by Suzanne Axelsson
Philosophy with children is not about Plato, Socrates and Descartes – but about creating a safe and brave space for children to explore ideas and concepts together, to learn from each other, to learn how to challenge ideas and be challenged, to ask questions and think critically and creatively. It is dialogues centred around what is interesting and meaningful for the children – because if it wasn’t, there would be no dialogue – as simple as that.
The structure of the philosophy session we created was as follows
- Stimulus (a question, a story, photos, an object, an action – essentially something to stimulate the dialogue)
- Thinking Pause (some time to think about how/what to answer and why that answer, 1-2 minutes)
- Dialogue (the aim was always for this to be the children’s dialogue and the adult scaffolds their suggestions. The adult does not present facts or “teach” during this time.)
- Meta Dialogue This is a dialogue about the dialogue. I knew that this would be too much for pre-schoolers, so instead our meta dialogues became the teacher reading back the notes of what was said during the session (as verbatim as possible) and the children saying if we had made a mistake, informing us of what they really said, and/or having the opportunity to change their mind so we could note that down. They loved listening out for what they said, so this was always an important part of the process).
- Bubble Game (this was added on to the end because the children enjoyed it so much, despite designing the game to train self regulation, so it felt like a win win situation).
Important things to consider
Staying on topic is important in the philosophy session. We don’t go off topic unless the entire group consents, because there is then the risk that someone who was going to contribute has not been given the chance. Staying on topic is not about adult control, but about the group taking responsibility to ensure everyone has been heard.
We always sat in a circle. I think it is important to consider that there is not one way to sit for a philosophy with children session –
- chairs in a circle with small spaces in between so that the children could be fully aware that this space is mine and not waste energy on trying to work that out.
- mats on the floor,
- around a table,
- laid down on the floor on our tummies facing inwards
– the only constant has been a circle; because we are creating a sense of equality. We are all equally in the circle, not a teacher leading from the front, but adults and children as equals. It also means we can all see each other which is important, because listening is more than sounds.
At the start of every philosophy session I would remind everyone:
“We listen with our
We hear the words, the tone and volume, we see what is being communicated and how it is being communicated, we listen with empathy and respect, we listen so we can think critically and creatively about how we will respond.

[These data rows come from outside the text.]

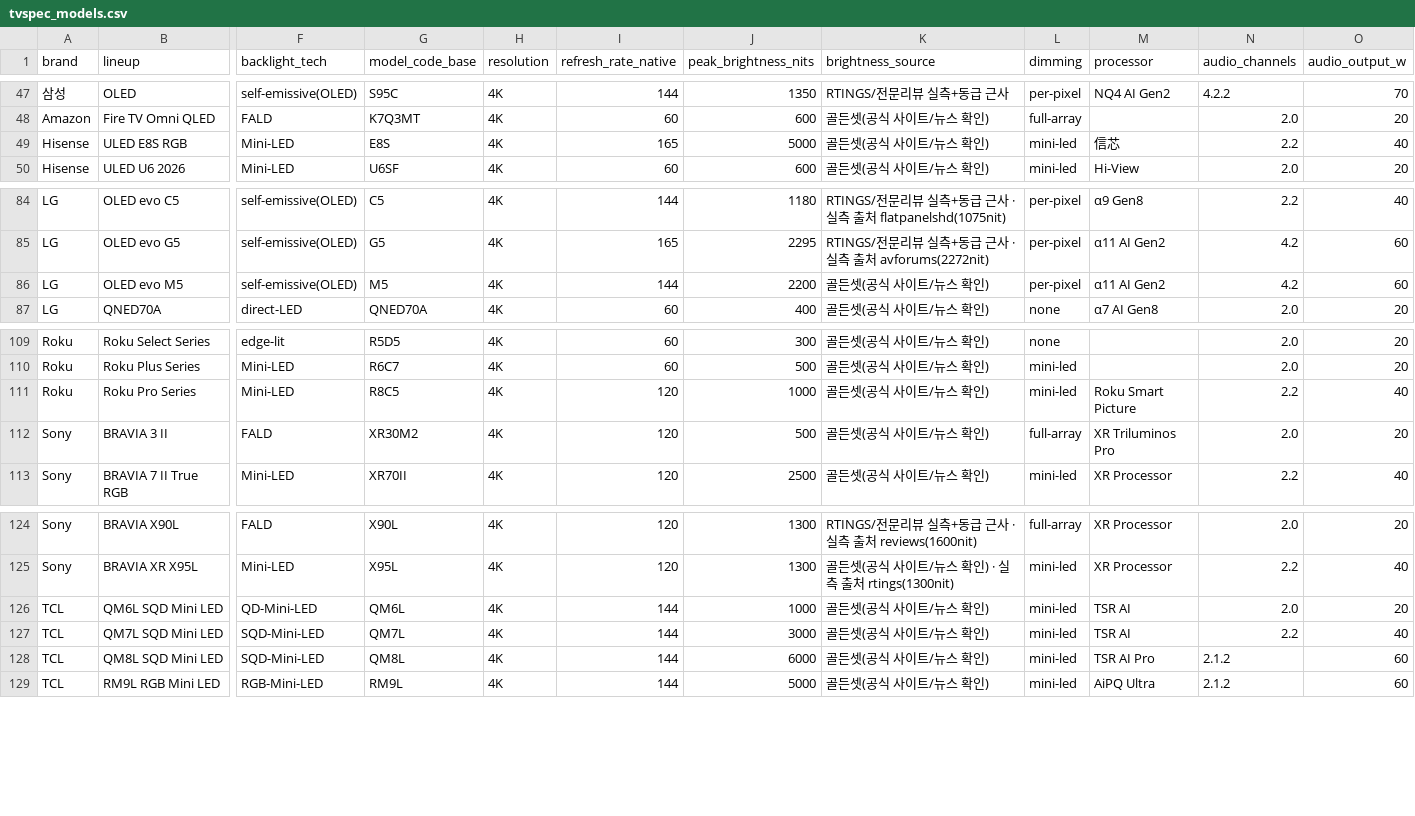
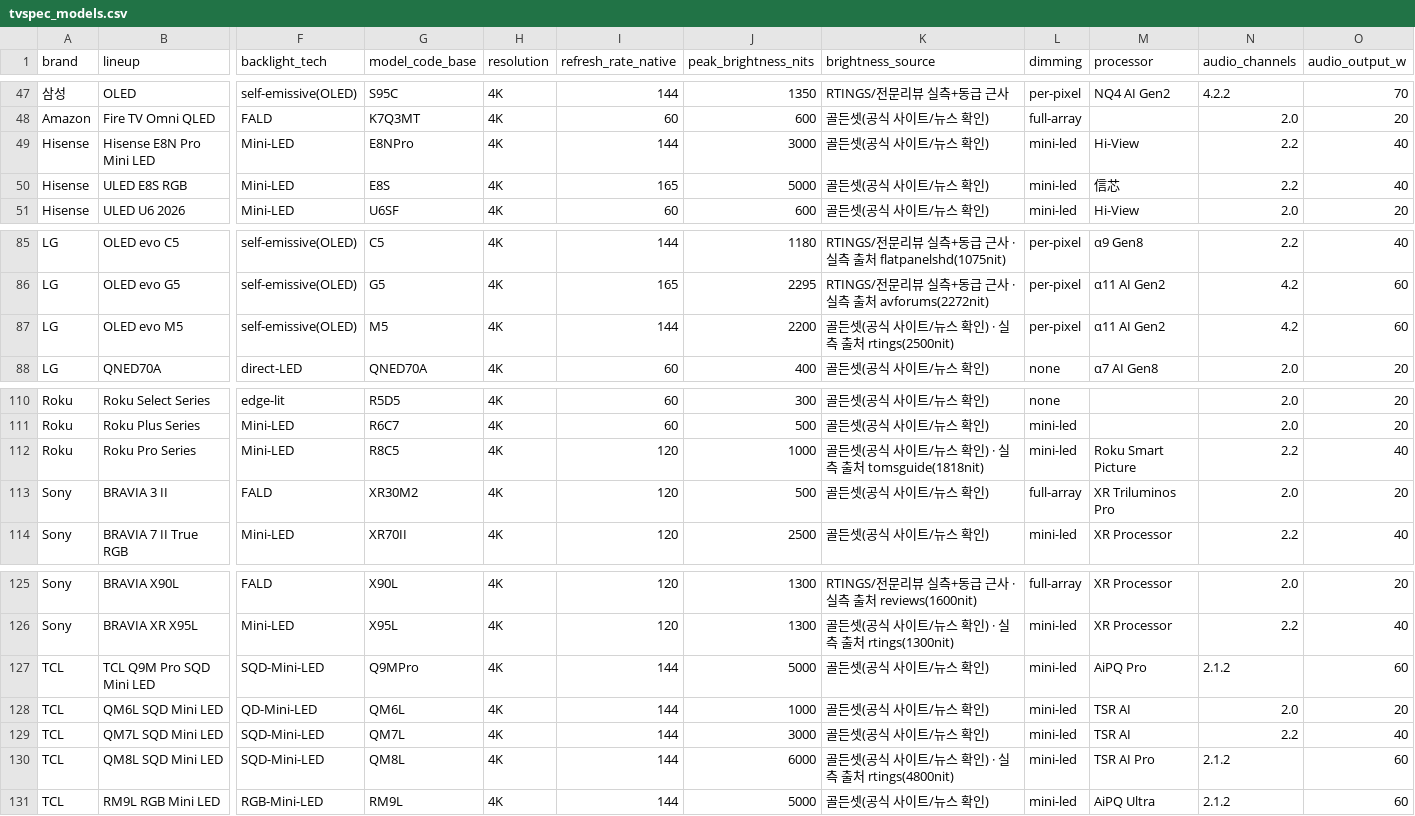
Before and after one commit to teleb98/TV_DB, a CSV file: data/exports/tvspec_models.csv, drawn as a sheet; only a part is shown, gaps mark what is left out; addresses are those after the commit; rows hold the shown columns only; the diff names each change by its address in the sheet, - before the commit and + after, or states it on an @@ line.

```diff
--- a/data/exports/tvspec_models.csv
+++ b/data/exports/tvspec_models.csv
+row 49: Hisense | Hisense E8N Pro Mini LED | Mini-LED | E8NPro | 4K | 144 | 3000 | 골든셋(공식 사이트/뉴스 확인) | mini-led | Hi-View | 2.2 | 40
-K87 (brightness_source): 골든셋(공식 사이트/뉴스 확인)
+K87 (brightness_source): 골든셋(공식 사이트/뉴스 확인) · 실측 출처 rtings(2500nit)
-K112 (brightness_source): 골든셋(공식 사이트/뉴스 확인)
+K112 (brightness_source): 골든셋(공식 사이트/뉴스 확인) · 실측 출처 tomsguide(1818nit)
+row 127: TCL | TCL Q9M Pro SQD Mini LED | SQD-Mini-LED | Q9MPro | 4K | 144 | 5000 | 골든셋(공식 사이트/뉴스 확인) | mini-led | AiPQ Pro | 2.1.2 | 60
-K130 (brightness_source): 골든셋(공식 사이트/뉴스 확인)
+K130 (brightness_source): 골든셋(공식 사이트/뉴스 확인) · 실측 출처 rtings(4800nit)
```
Also changed, not shown: data/exports/tvspec_variants.csv, 12 other files.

Taking turns to talk – in the beginning, turn-taking was hard, and so was the responsibility of listening. We introduced talking rings (2 different serviette rings), one for the leader of the dialogue and one for all the other participants. Previously we had one pine-cone, that when someone held the cone only that person could speak, the downside was that having just one cone meant it was hard for the teachers to support the children when needed without breaking the rule of only the person holding the pine-cone can talk – this is why two talking rings were necessary. Those not holding a ring focused on actively listening, rather than trying to be silent.

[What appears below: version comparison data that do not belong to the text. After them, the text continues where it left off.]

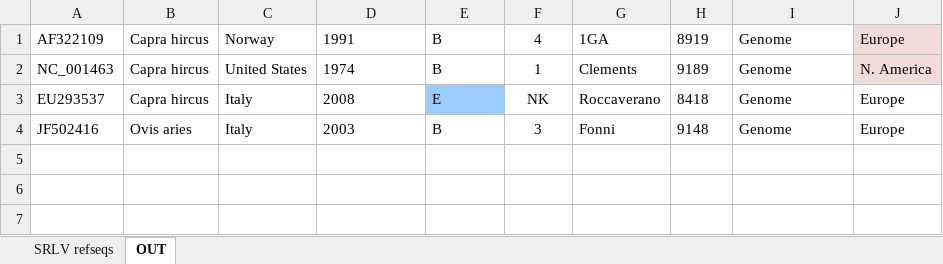
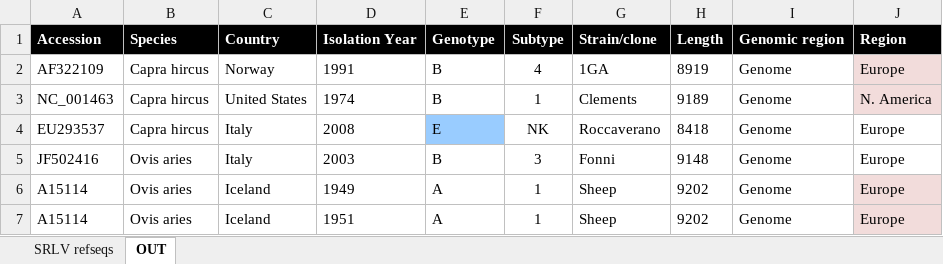
Before and after one commit to giffordlabcvr/Lentivirus-GLUE, an Excel workbook: tabular/extension/srlv-refseqs.xlsx, sheet OUT, drawn as a sheet; values as stored, in another font and other column widths than the file's, no borders; the diff names each change by its address in the sheet, - before the commit and + after, or states it on an @@ line.

```diff
--- a/tabular/extension/srlv-refseqs.xlsx (sheet OUT)
+++ b/tabular/extension/srlv-refseqs.xlsx (sheet OUT)
+row 1: Accession | Species | Country | Isolation Year | Genotype | Subtype | Strain/clone | Length | Genomic region | Region
+row 6: A15114 | Ovis aries | Iceland | 1949 | A | 1 | Sheep | 9202 | Genome | Europe
+row 7: A15114 | Ovis aries | Iceland | 1951 | A | 1 | Sheep | 9202 | Genome | Europe
```
Also changed, not shown: sheet SRLV refseqs, tabular/core/lenti-reference-data.xlsx, 11 other files.
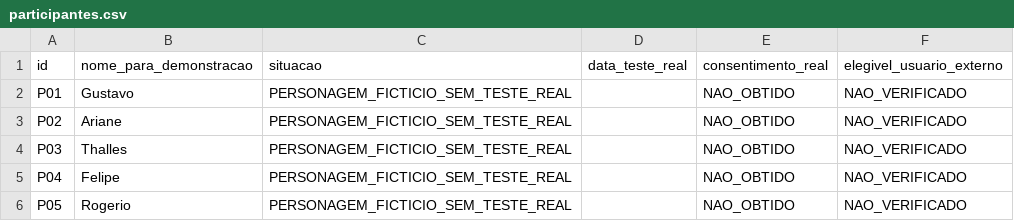
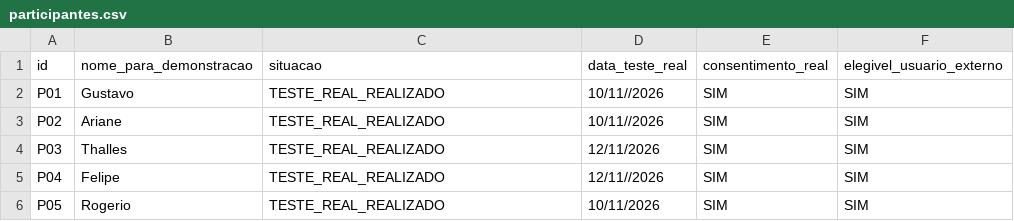
Before and after one commit to fernandooda2204/GS_SERS_1CCR, a CSV file: citizen-assist-energia/testes_usuarios/participantes.csv, drawn as a sheet.

Commit message:
Reformulação dos arquivos e adição dos participantes reais

```diff
--- a/citizen-assist-energia/testes_usuarios/participantes.csv
+++ b/citizen-assist-energia/testes_usuarios/participantes.csv
@@ -1,6 +1,6 @@
 id,nome_para_demonstracao,situacao,data_teste_real,consentimento_real,elegivel_usuario_externo
-P01,Gustavo,PERSONAGEM_FICTICIO_SEM_TESTE_REAL,,NAO_OBTIDO,NAO_VERIFICADO
-P02,Ariane,PERSONAGEM_FICTICIO_SEM_TESTE_REAL,,NAO_OBTIDO,NAO_VERIFICADO
-P03,Thalles,PERSONAGEM_FICTICIO_SEM_TESTE_REAL,,NAO_OBTIDO,NAO_VERIFICADO
-P04,Felipe,PERSONAGEM_FICTICIO_SEM_TESTE_REAL,,NAO_OBTIDO,NAO_VERIFICADO
-P05,Rogerio,PERSONAGEM_FICTICIO_SEM_TESTE_REAL,,NAO_OBTIDO,NAO_VERIFICADO
+P01,Gustavo,TESTE_REAL_REALIZADO,10/11//2026,SIM,SIM
+P02,Ariane,TESTE_REAL_REALIZADO,10/11//2026,SIM,SIM
+P03,Thalles,TESTE_REAL_REALIZADO,12/11/2026,SIM,SIM
+P04,Felipe,TESTE_REAL_REALIZADO,12/11//2026,SIM,SIM
+P05,Rogerio,TESTE_REAL_REALIZADO,10/11/2026,SIM,SIM
```
Also changed, not shown: citizen-assist-energia/testes_usuarios/resultados_simulados.csv, 12 other files.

I once had a speech therapist observe one of my philosophy sessions. She was lyrical about the concrete nature of the dialogue – the use of the talking rings, keeping on topic and the fact we only continued for as long as there was interest. She pointed out that this was an excellent way for children to become competent communicators
Working philosophically with young children requires us to put our own agendas aside and attune to the children’s pace. It requires us to practise asking questions that are specific and easy enough for the children to understand but are not leading to specific answers. Prepare a few follow up questions that are also open.. But if a dialogue does not get going don’t force it.
The interconnection of everything
Philosophy with young children is not hard, but complex – it is the interconnection of everything:
focusing on relationships and a sense of trust and belonging,
- helping children acquire the skills needed to be able to listen to understand, such as language acquisition, focus, self regulation, physical strength to be able to sit comfortably, critical and creative thinking
- providing experiences that expose the children to facts and information – excursions, books, experiments etc
- scaffolding children who need extra support to be able to participate
- providing opportunities for the children to do things in different ways, e.g. how many different ways can we jump into a puddle, how many different ways can we sort these objects, various art experiences to explore different perspectives
- and last but not least, adequate amounts of autonomous play that we can observe so we can ensure that the stimuli are most likely to inspire joy-filled, interesting dialogues. The Original Learning Approach is a reflective tool for this.
Philosophy with children must be rooted in joy. The goal is not for the children to talk about something the teacher has presented, the goal is to empower the children to want to participate, share their ideas and learn together about the world. To make learning feel more play-like – autonomous, joy-filled and intrinsically motivated.